Frank: Tom, you have written a small library on the historical Jesus. What motivated you to write Simply Jesus, and how does it differ from your other volumes on Jesus?
N.T. Wright: I was asked to do it as a follow-up to Simply Christian. It’s over ten years since I last wrote a book about Jesus (The Challenge of Jesus); that one was really an attempt to say, much more briefly, what I’d said in Jesus and the Victory of God, adding a couple of closing chapters about the resurrection and the application of the whole thing to some of the tasks facing particularly young academics in the postmodern world (that project originated as lectures at an intervarsity graduate conference).
This time, I stood back and reflected, after spending the best part of the last decade as a busy bishop, on what I was now thinking about Jesus and what he was and is. It wasn’t easy to keep it “simple” because Jesus is always challenging, and sometimes, we oversimplify him! But some of the earlier themes stand out more clearly – for instance, Jesus as the embodiment of Israel’s God, coming back to rescue his people and reclaim his sovereignty over the whole world. That then leads into some quite new reflections, in the last (quite long) chapter, on the “so what” issues – in dialogue, by implication, with a number of writers, not least James Davison Hunter in his To Change the World.
Frank: The following statement comes from the book: “Part of the difficulty is that Jesus was and is much, much more than people imagine. Not just people in general, but practicing Christians, the churches themselves.” (p. 4) And the publisher’s press release says, “Wright makes the startling claim that Jesus’ story has been mistold and misunderstood, even by those who think they are Jesus’ most ardent defenders.”
I agree with these statements and have made similar ones myself. But what do you say to those who would suggest that these statements are arrogant, and they imply that only now in the 21st century do some people understand the story of Jesus correctly while everyone has gotten it wrong?

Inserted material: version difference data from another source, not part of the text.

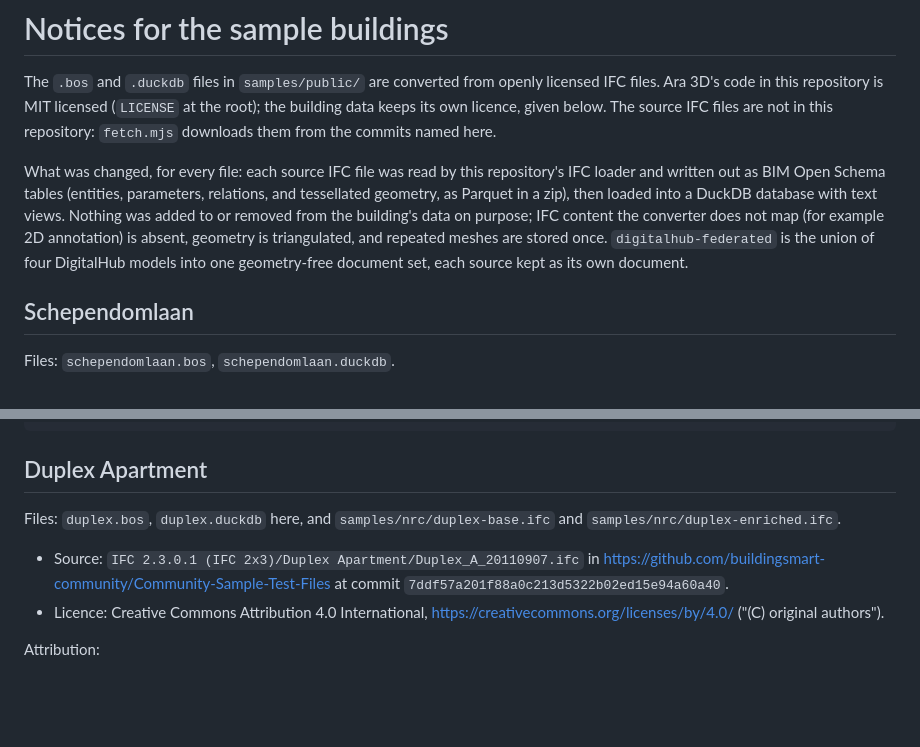
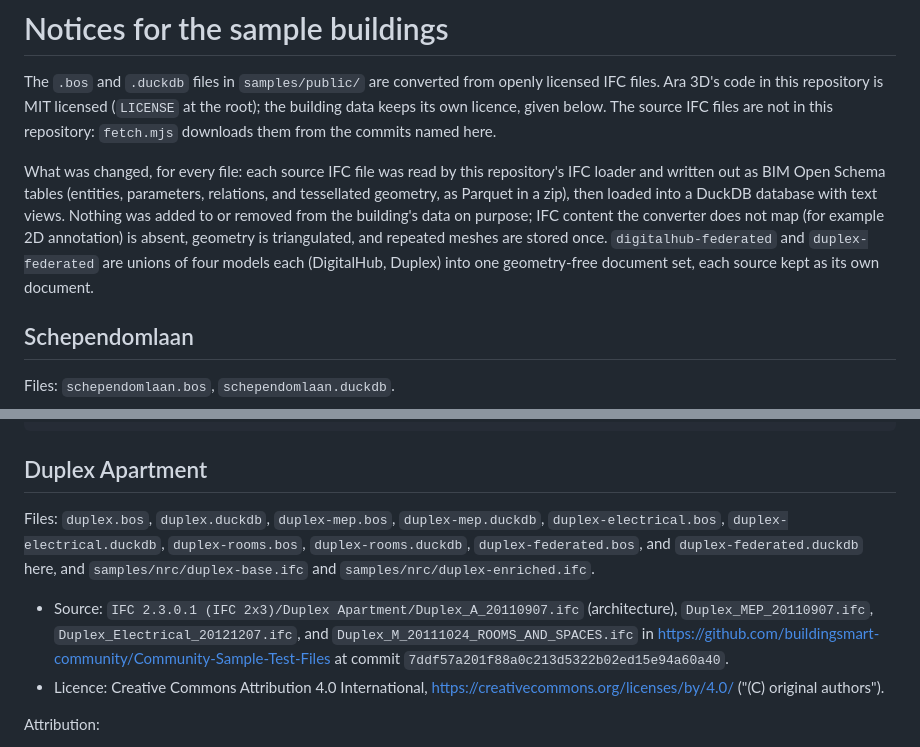
Before and after one commit to ara3d/bim-open-data, a Markdown page: samples/public/NOTICE.md, 2 parts joined by grey strips. Rendered like a GitHub page; blank space fills up the shorter version.

```diff
--- a/samples/public/NOTICE.md
+++ b/samples/public/NOTICE.md
@@ -2,7 +2,7 @@
 
 The `.bos` and `.duckdb` files in `samples/public/` are converted from openly licensed IFC files. Ara 3D's code in this repository is MIT licensed (`LICENSE` at the root); the building data keeps its own licence, given below. The source IFC files are not in this repository: `fetch.mjs` downloads them from the commits named here.
 
-What was changed, for every file: each source IFC file was read by this repository's IFC loader and written out as BIM Open Schema tables (entities, parameters, relations, and tessellated geometry, as Parquet in a zip), then loaded into a DuckDB database with text views. Nothing was added to or removed from the building's data on purpose; IFC content the converter does not map (for example 2D annotation) is absent, geometry is triangulated, and repeated meshes are stored once. `digitalhub-federated` is the union of four DigitalHub models into one geometry-free document set, each source kept as its own document.
+What was changed, for every file: each source IFC file was read by this repository's IFC loader and written out as BIM Open Schema tables (entities, parameters, relations, and tessellated geometry, as Parquet in a zip), then loaded into a DuckDB database with text views. Nothing was added to or removed from the building's data on purpose; IFC content the converter does not map (for example 2D annotation) is absent, geometry is triangulated, and repeated meshes are stored once. `digitalhub-federated` and `duplex-federated` are unions of four models each (DigitalHub, Duplex) into one geometry-free document set, each source kept as its own document.
 
 ## Schependomlaan
 
@@ -48,9 +48,9 @@ SOFTWARE.
 
 ## Duplex Apartment
 
-Files: `duplex.bos`, `duplex.duckdb` here, and `samples/nrc/duplex-base.ifc` and `samples/nrc/duplex-enriched.ifc`.
+Files: `duplex.bos`, `duplex.duckdb`, `duplex-mep.bos`, `duplex-mep.duckdb`, `duplex-electrical.bos`, `duplex-electrical.duckdb`, `duplex-rooms.bos`, `duplex-rooms.duckdb`, `duplex-federated.bos`, and `duplex-federated.duckdb` here, and `samples/nrc/duplex-base.ifc` and `samples/nrc/duplex-enriched.ifc`.
 
-- Source: `IFC 2.3.0.1 (IFC 2x3)/Duplex Apartment/Duplex_A_20110907.ifc` in https://github.com/buildingsmart-community/Community-Sample-Test-Files at commit `7ddf57a201f88a0c213d5322b02ed15e94a60a40`.
+- Source: `IFC 2.3.0.1 (IFC 2x3)/Duplex Apartment/Duplex_A_20110907.ifc` (architecture), `Duplex_MEP_20110907.ifc`, `Duplex_Electrical_20121207.ifc`, and `Duplex_M_20111024_ROOMS_AND_SPACES.ifc` in https://github.com/buildingsmart-community/Community-Sample-Test-Files at commit `7ddf57a201f88a0c213d5322b02ed15e94a60a40`.
 - Licence: Creative Commons Attribution 4.0 International, https://creativecommons.org/licenses/by/4.0/ ("(C) original authors").
 
 Attribution:
```
Also changed, not shown: samples/public/README.md (+42 -3 lines).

N.T. Wright: There is always, of course, a danger of arrogance. But my point is not that everyone else has got it wrong and I’ve got it right, but that in recent years, there have been various cultural movements in the Western world that have distorted our reading of Jesus and the gospels and that we can witness this happening and do something to correct it. You can see it rather obviously in the fact that, for many Christians, it wouldn’t matter if Jesus had been simply born of a virgin and died on a cross, doing more or less nothing in between. His “identity” would be secure; he could still be our savior and lord. But the four gospels would protest: you’ve missed out the heart of it! Many would-be “biblical” Christians simply have no idea why “all that stuff in the middle” is there. I have been eager to find out, and to interpret the whole biblical Jesus, not simply the beginning and end of his earthly story.